START DATA IN THIS EXERCISE
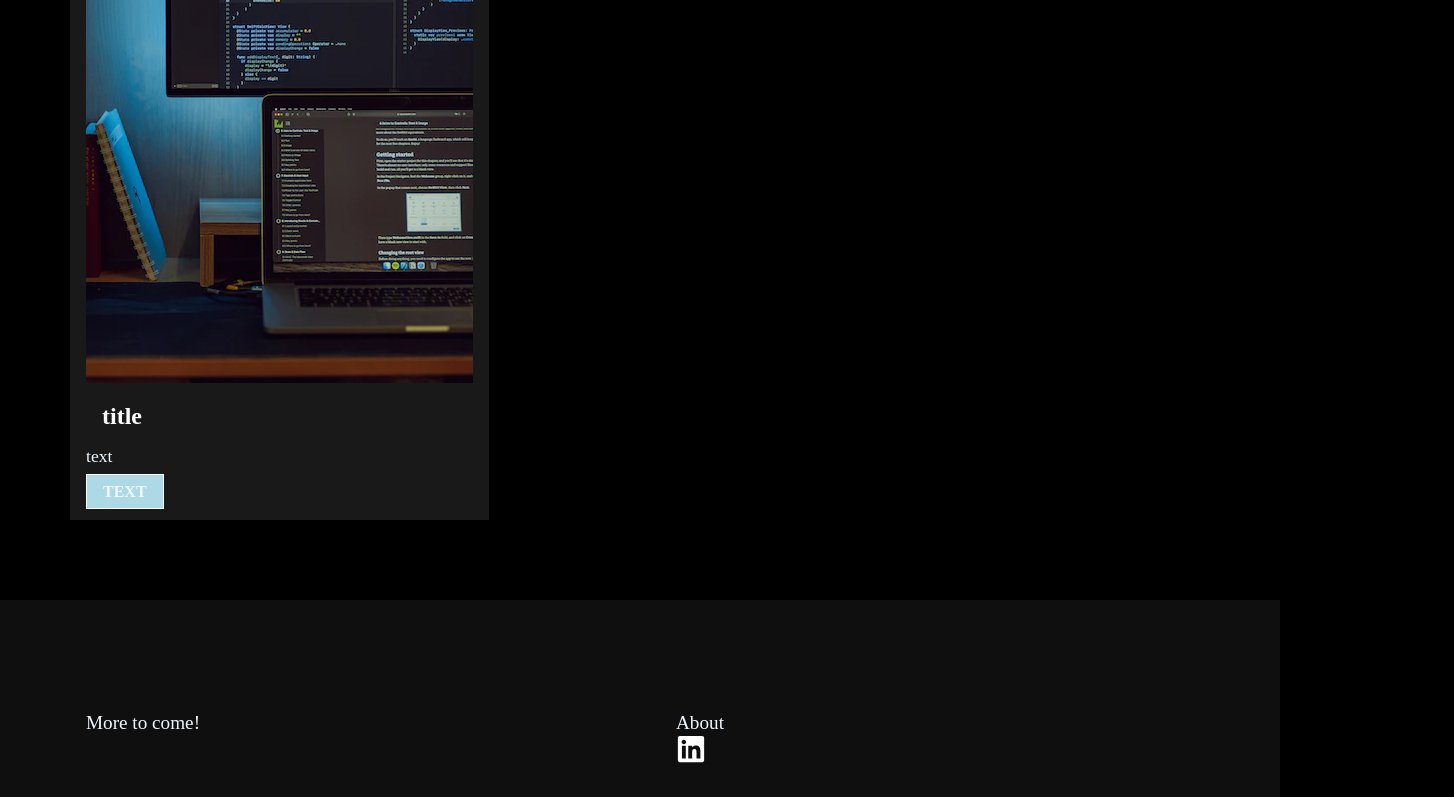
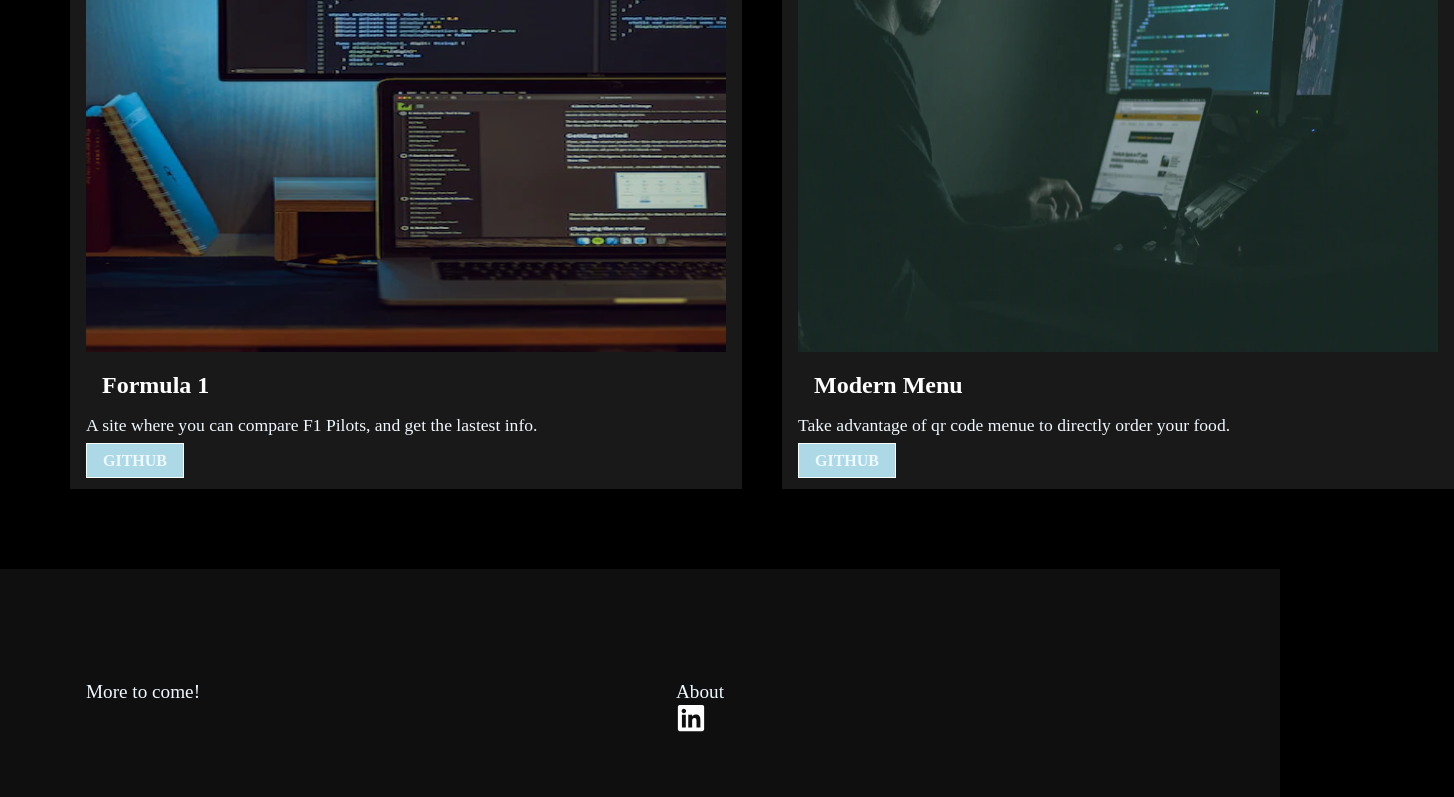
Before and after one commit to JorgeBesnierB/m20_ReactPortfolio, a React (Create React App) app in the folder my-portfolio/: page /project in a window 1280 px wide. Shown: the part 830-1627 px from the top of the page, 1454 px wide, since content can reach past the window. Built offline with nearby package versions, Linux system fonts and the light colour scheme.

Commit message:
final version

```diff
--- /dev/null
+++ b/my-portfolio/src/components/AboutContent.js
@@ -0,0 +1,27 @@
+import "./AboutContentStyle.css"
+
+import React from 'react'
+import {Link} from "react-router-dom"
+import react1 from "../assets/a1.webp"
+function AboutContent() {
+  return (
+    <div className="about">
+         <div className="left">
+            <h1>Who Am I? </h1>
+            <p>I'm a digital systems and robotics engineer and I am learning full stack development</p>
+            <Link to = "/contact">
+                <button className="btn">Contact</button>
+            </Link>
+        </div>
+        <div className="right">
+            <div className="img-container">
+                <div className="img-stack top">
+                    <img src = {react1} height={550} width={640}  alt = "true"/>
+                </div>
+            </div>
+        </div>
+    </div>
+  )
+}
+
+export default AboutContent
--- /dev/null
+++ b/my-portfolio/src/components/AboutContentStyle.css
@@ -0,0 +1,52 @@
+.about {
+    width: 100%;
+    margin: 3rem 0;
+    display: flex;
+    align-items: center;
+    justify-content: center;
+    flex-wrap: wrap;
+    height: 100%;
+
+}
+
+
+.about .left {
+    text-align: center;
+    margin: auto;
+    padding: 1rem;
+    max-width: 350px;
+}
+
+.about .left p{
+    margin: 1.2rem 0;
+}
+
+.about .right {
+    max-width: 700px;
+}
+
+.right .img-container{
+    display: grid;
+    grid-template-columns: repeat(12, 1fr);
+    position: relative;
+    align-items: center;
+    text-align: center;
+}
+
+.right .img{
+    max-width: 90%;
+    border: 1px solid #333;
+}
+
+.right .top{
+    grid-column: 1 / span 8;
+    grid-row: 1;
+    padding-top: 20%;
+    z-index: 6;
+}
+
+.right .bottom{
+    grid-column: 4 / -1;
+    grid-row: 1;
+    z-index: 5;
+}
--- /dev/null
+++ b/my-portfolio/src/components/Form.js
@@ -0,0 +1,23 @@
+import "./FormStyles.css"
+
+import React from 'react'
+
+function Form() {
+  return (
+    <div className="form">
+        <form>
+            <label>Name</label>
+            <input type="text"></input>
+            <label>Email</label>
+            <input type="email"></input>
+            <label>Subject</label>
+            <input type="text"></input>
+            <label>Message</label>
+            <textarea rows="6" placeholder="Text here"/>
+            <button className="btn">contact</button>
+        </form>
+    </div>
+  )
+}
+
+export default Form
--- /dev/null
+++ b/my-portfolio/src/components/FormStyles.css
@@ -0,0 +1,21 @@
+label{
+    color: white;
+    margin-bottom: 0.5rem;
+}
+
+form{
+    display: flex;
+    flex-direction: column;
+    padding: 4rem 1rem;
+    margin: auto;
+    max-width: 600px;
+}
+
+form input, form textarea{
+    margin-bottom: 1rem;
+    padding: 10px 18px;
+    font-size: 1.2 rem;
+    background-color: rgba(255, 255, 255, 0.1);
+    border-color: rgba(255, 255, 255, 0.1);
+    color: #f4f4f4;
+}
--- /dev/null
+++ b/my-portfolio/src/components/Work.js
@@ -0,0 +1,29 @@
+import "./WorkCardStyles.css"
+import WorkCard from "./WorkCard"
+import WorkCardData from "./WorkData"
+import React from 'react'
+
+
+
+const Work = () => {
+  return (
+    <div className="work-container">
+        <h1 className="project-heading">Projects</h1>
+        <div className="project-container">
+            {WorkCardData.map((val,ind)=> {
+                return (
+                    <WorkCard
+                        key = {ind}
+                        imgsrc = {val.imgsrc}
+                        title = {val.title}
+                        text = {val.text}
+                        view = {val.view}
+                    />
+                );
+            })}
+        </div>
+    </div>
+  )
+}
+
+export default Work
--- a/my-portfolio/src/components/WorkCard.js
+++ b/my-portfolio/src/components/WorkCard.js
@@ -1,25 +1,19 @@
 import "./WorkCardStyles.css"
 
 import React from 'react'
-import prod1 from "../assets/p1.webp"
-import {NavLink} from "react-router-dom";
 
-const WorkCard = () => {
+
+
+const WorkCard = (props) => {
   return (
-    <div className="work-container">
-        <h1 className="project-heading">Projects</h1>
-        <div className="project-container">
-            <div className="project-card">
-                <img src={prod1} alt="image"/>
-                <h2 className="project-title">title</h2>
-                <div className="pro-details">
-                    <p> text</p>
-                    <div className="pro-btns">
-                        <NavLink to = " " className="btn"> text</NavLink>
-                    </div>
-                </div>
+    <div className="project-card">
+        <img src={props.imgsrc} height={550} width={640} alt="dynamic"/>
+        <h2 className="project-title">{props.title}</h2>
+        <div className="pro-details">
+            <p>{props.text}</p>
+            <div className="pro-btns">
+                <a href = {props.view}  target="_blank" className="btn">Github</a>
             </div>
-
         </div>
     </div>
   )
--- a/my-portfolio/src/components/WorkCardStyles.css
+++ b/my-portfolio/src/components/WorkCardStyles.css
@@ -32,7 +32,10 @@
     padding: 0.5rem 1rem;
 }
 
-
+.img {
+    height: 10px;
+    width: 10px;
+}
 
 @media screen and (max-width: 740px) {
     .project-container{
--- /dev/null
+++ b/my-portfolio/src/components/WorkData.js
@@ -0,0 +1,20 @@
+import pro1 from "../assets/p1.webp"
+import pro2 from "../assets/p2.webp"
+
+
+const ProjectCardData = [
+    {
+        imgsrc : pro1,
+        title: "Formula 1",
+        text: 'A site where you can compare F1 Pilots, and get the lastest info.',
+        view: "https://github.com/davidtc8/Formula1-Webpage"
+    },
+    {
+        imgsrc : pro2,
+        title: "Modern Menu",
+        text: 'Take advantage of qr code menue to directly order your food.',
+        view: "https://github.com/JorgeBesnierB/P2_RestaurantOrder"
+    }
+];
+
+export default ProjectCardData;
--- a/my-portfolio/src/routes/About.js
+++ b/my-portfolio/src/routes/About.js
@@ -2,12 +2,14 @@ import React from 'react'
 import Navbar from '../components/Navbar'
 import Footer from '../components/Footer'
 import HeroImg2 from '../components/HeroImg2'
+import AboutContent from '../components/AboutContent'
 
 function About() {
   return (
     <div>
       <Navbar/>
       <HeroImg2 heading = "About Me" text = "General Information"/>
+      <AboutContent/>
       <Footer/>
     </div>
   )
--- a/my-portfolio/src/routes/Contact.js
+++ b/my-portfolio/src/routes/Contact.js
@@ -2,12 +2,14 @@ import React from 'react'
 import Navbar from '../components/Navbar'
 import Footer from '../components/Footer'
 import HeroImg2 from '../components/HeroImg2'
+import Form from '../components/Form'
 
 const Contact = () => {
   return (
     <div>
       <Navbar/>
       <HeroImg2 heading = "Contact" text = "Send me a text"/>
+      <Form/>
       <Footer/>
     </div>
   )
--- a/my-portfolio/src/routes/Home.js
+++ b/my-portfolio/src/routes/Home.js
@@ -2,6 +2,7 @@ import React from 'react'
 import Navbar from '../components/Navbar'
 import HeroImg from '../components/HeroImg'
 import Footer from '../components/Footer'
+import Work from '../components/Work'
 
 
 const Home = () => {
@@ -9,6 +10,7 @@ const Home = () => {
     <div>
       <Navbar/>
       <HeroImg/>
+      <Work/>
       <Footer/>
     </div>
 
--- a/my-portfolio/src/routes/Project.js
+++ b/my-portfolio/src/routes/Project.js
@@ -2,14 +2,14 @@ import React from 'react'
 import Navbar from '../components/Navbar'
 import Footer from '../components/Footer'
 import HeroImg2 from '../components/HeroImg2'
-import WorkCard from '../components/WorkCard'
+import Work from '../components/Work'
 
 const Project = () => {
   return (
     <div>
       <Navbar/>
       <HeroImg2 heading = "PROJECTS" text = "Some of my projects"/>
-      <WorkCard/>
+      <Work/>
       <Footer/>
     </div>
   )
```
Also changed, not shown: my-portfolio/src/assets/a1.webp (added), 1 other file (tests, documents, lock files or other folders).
END DATA IN THIS EXERCISE
START DATA IN THIS EXERCISE
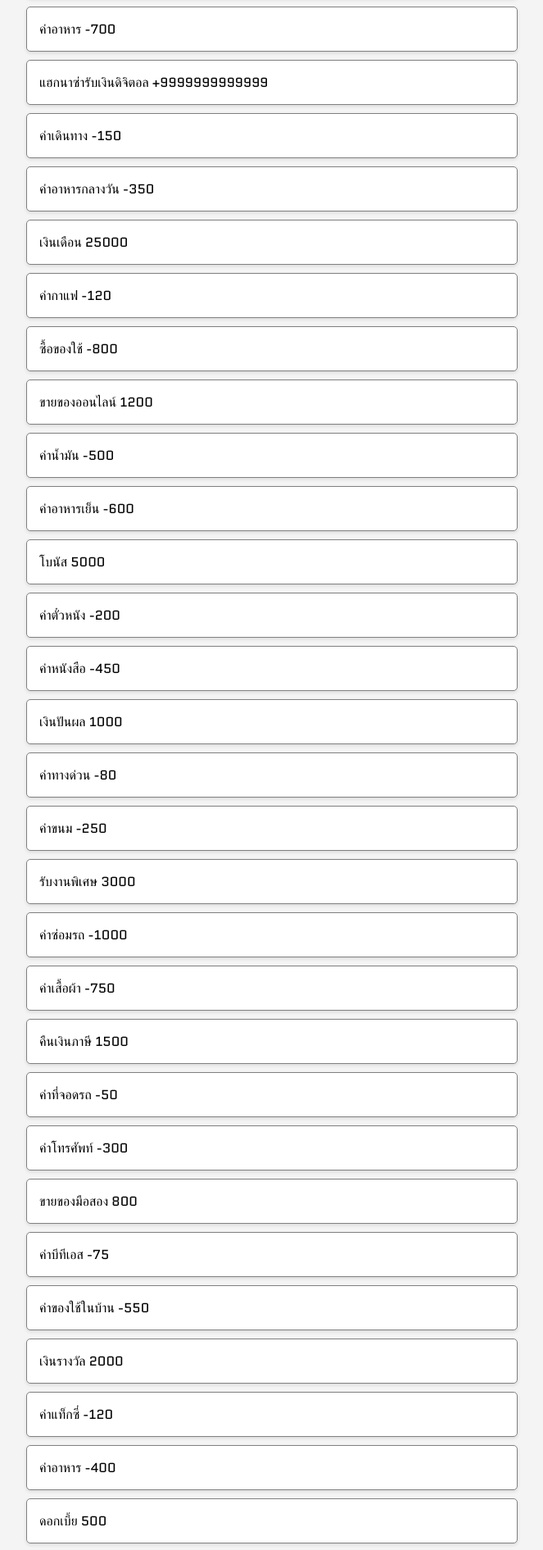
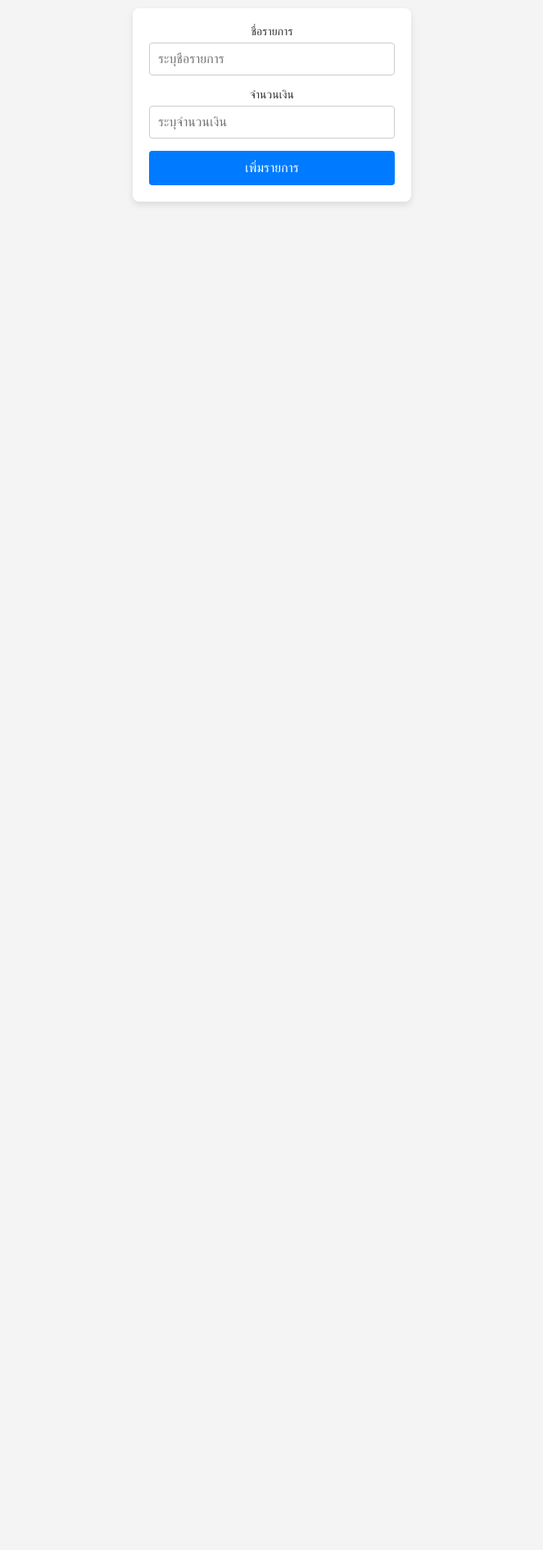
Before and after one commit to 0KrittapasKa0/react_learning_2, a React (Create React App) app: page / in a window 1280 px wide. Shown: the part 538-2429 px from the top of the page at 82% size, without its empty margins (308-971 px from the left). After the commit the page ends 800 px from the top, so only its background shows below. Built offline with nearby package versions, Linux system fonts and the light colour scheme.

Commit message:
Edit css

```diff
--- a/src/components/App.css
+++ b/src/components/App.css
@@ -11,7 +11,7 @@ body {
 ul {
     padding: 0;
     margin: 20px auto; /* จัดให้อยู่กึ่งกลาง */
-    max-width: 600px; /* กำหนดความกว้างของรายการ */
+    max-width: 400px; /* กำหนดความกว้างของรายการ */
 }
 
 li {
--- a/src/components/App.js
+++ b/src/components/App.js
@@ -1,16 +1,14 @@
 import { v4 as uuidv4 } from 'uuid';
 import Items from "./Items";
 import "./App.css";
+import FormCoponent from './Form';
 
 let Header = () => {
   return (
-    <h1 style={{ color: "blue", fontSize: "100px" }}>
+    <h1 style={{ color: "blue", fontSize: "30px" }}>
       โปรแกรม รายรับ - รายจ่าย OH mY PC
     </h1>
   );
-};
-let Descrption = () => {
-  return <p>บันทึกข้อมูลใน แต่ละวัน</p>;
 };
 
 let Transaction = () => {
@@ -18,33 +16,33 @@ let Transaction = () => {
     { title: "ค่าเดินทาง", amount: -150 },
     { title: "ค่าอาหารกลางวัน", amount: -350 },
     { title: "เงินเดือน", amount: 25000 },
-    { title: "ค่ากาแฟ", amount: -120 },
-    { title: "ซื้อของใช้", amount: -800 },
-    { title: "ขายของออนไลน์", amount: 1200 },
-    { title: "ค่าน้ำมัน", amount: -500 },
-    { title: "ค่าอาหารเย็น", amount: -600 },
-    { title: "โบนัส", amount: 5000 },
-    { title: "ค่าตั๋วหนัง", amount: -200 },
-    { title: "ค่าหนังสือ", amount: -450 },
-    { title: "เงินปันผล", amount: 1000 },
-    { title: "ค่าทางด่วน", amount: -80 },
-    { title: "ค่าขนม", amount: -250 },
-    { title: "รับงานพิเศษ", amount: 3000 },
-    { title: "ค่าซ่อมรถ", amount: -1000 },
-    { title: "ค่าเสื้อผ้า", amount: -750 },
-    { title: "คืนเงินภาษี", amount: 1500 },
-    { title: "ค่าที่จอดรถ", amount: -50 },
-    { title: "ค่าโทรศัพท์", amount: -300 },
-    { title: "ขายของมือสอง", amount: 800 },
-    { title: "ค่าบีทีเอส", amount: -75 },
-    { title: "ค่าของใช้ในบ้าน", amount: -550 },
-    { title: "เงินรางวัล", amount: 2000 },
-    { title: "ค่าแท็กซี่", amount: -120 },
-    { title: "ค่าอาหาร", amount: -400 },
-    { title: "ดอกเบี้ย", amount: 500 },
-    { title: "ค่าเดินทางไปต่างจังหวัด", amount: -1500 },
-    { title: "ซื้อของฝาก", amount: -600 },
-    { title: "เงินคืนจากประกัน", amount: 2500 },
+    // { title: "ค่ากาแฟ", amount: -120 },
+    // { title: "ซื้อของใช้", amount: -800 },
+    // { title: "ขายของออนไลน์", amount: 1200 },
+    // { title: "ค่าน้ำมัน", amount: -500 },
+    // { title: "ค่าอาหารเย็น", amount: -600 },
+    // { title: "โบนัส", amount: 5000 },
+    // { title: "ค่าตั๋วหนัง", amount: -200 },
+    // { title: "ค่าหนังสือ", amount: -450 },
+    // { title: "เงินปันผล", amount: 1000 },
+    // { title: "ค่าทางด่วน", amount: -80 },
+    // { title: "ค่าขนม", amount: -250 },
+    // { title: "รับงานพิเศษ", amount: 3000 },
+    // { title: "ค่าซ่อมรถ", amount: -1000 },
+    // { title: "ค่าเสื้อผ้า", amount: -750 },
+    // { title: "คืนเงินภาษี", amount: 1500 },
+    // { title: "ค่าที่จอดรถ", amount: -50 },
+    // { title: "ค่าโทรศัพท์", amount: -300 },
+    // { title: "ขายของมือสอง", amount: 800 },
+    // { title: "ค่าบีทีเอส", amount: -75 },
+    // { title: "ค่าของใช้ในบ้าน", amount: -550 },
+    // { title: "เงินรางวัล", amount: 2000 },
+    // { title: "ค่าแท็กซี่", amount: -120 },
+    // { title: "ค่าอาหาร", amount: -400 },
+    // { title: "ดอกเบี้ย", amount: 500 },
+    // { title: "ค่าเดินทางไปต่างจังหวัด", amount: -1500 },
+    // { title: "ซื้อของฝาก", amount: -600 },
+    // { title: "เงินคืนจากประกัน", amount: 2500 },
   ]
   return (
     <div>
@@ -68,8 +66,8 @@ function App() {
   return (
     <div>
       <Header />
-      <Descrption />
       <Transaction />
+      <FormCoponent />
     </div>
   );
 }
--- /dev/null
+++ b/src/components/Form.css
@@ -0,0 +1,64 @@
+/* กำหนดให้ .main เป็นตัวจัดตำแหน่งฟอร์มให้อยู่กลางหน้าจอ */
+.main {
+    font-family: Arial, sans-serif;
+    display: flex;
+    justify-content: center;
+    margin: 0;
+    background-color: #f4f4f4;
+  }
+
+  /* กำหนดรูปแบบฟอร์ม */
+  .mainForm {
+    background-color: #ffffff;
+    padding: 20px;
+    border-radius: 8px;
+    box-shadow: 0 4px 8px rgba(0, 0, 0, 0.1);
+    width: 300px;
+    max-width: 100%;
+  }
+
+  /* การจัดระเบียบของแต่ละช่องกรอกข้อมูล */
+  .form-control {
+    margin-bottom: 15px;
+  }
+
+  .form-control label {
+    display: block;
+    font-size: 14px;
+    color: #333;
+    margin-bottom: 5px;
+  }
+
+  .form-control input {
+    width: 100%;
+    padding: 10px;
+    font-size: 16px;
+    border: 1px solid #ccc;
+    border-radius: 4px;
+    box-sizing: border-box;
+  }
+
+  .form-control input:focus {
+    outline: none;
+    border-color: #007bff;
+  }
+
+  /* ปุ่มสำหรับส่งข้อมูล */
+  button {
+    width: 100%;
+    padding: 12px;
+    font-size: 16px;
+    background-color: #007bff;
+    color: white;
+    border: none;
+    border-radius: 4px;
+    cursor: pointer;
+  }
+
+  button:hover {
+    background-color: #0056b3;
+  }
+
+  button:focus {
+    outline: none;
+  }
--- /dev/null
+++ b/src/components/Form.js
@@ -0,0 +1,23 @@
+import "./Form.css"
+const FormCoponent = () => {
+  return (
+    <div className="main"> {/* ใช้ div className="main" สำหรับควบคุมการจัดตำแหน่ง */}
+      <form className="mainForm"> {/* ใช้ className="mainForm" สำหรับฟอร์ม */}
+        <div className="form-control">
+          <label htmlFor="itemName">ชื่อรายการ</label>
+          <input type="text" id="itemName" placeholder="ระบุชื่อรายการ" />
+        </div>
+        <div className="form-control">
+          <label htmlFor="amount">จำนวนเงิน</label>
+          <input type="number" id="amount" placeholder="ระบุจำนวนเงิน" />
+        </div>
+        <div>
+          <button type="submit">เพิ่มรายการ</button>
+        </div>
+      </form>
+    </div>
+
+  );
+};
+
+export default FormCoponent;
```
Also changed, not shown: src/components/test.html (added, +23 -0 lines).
END DATA IN THIS EXERCISE
> EXERCISE DETAILS
Where a line above contains the word "colour", copy that line.

> EXERCISE SOLUTION
Before and after one commit to JorgeBesnierB/m20_ReactPortfolio, a React (Create React App) app in the folder my-portfolio/: page /project in a window 1280 px wide. Shown: the part 830-1627 px from the top of the page, 1454 px wide, since content can reach past the window. Built offline with nearby package versions, Linux system fonts and the light colour scheme.
Before and after one commit to 0KrittapasKa0/react_learning_2, a React (Create React App) app: page / in a window 1280 px wide. Shown: the part 538-2429 px from the top of the page at 82% size, without its empty margins (308-971 px from the left). After the commit the page ends 800 px from the top, so only its background shows below. Built offline with nearby package versions, Linux system fonts and the light colour scheme.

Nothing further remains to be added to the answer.